Here’s EMI’s press release:

LONDON and CUPERTINO, California – November 16, 2010 – Apple Corps, EMI and Apple® today announced that the Beatles, the most influential and beloved rock band in music history, are now available for the first time on the iTunes Store® (www.itunes.com). Starting today, the group’s 13 legendary remastered studio albums with iTunes LPs, the two-volume “Past Masters” compilation and the classic “Red” and “Blue” collections are available for purchase and download on iTunes® worldwide as either albums or individual songs. Fans can also get a special digital “Beatles Box Set” featuring the “Live at the Washington Coliseum, 1964″ concert film, a worldwide iTunes exclusive which captures the Beatles’ very first US concert.

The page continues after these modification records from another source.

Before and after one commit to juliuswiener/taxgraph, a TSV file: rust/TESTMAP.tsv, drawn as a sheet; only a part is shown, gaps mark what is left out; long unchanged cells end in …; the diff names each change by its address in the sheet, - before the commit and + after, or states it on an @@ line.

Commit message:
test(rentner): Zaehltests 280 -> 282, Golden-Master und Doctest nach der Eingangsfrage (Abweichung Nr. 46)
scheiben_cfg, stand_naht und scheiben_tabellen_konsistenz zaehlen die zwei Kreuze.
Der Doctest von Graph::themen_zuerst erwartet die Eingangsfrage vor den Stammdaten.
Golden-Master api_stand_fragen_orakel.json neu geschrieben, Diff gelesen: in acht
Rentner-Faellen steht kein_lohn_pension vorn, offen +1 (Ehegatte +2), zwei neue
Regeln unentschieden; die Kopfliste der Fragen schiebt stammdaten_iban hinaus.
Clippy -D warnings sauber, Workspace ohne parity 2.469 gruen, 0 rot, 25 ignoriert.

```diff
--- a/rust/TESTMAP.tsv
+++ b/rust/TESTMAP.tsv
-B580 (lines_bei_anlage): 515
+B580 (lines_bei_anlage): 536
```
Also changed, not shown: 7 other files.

“We’re really excited to bring the Beatles’ music to iTunes,” said Sir Paul McCartney. “It’s fantastic to see the songs we originally released on vinyl receive as much love in the digital world as they did the first time around.”

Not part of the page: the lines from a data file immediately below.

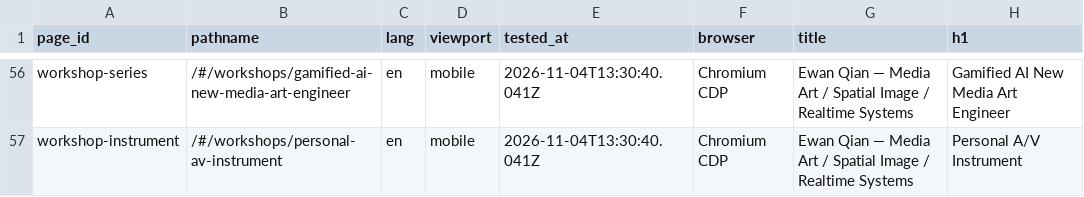
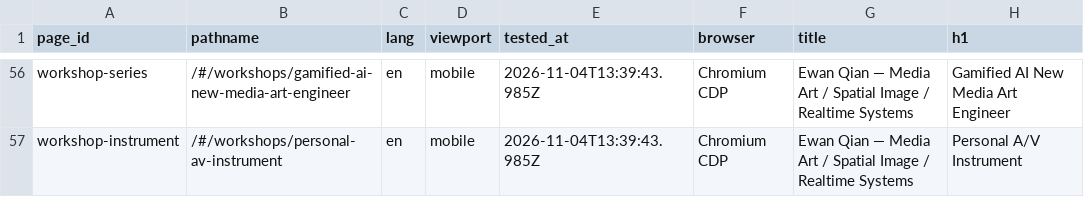
Before and after one commit to ewanqian/portfolio, a CSV file: docs/portfolio-maintenance-os/site-state/page-status.csv, drawn as a sheet; only a part is shown, gaps mark what is left out; the diff covers the shown part only; the diff names each change by its address in the sheet, - before the commit and + after, or states it on an @@ line.

```diff
--- a/docs/portfolio-maintenance-os/site-state/page-status.csv
+++ b/docs/portfolio-maintenance-os/site-state/page-status.csv
-E56:E57 (tested_at): 2026-11-04T13:30:40.041Z
+E56:E57 (tested_at): 2026-11-04T13:39:43.985Z
```
Also changed, not shown: 68 edited cells elsewhere in this file, docs/portfolio-maintenance-os/site-state/clickable-links.csv, docs/portfolio-maintenance-os/site-state/findings.csv, 5 other files.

“I am particularly glad to no longer be asked when the Beatles are coming to iTunes,” said Ringo Starr. “At last, if you want it-you can get it now-The Beatles from Liverpool to now! Peace and Love, Ringo.”

“We love the Beatles and are honored and thrilled to welcome them to iTunes,” said Steve Jobs, Apple’s CEO. “It has been a long and winding road to get here. Thanks to the Beatles and EMI, we are now realizing a dream we’ve had since we launched iTunes ten years ago.”

“In the joyful spirit of Give Peace A Chance, I think it is so appropriate that we are doing this on John’s 70th birthday year,” said Yoko Ono Lennon.

“The Beatles on iTunes-Bravo!” said Olivia Harrison.

“The Beatles and iTunes have both been true innovators in their fields,” said EMI Group CEO Roger Faxon. “It’s a privilege for everybody at EMI to work with Steve Jobs and with Apple Corps’ Jeff Jones and their teams in marking a great milestone in the development of digital music.”

Each of the Beatles’ 13 legendary remastered studio albums, including “Sgt. Pepper’s Lonely Hearts Club Band,” “Revolver,” “The Beatles [The White Album]” and “Abbey Road” include iTunes LPs, which create an immersive album experience with a beautiful design and expanded visual features including a unique mini-documentary about the creation of each album. The two-volume “Past Masters” compilation and the classic “Red” and “Blue” collections are also available.

Single albums are available for purchase and download for $12.99 each, double albums for $19.99 each and individual songs for $1.29 each.

The special digital “Beatles Box Set” ($149) contains the 13 remastered studio albums with iTunes LPs and all mini-documentaries, “Past Masters,” and the “Live at the Washington Coliseum, 1964″ concert film, a worldwide iTunes exclusive which captures the Beatles’ very first US concert in its entirety. In addition, Beatles fans can stream and view the “Live at the Washington Coliseum, 1964″ concert film from iTunes for free for the remainder of this calendar year.

Apple Corps Ltd. was founded by The Beatles in 1968 to look after the group’s own affairs. The London-based company has administered the catalogue of The Beatles releases of the 1960s that have sold to date more than 600 million records, tapes and CDs. Since the 1990s, Apple has piloted new Beatles projects that have become benchmarks for pioneering accomplishment and which have included The Beatles Anthology projects, the 29-million selling album The Beatles 1, The Beatles LOVE show and CD and the 09/09/09 release of The Beatles Remastered catalogue and The Beatles Rock Band game. Further information on The Beatles’ projects can be found at http://www.thebeatles.com.

 

Here’s the text of the Apple press release:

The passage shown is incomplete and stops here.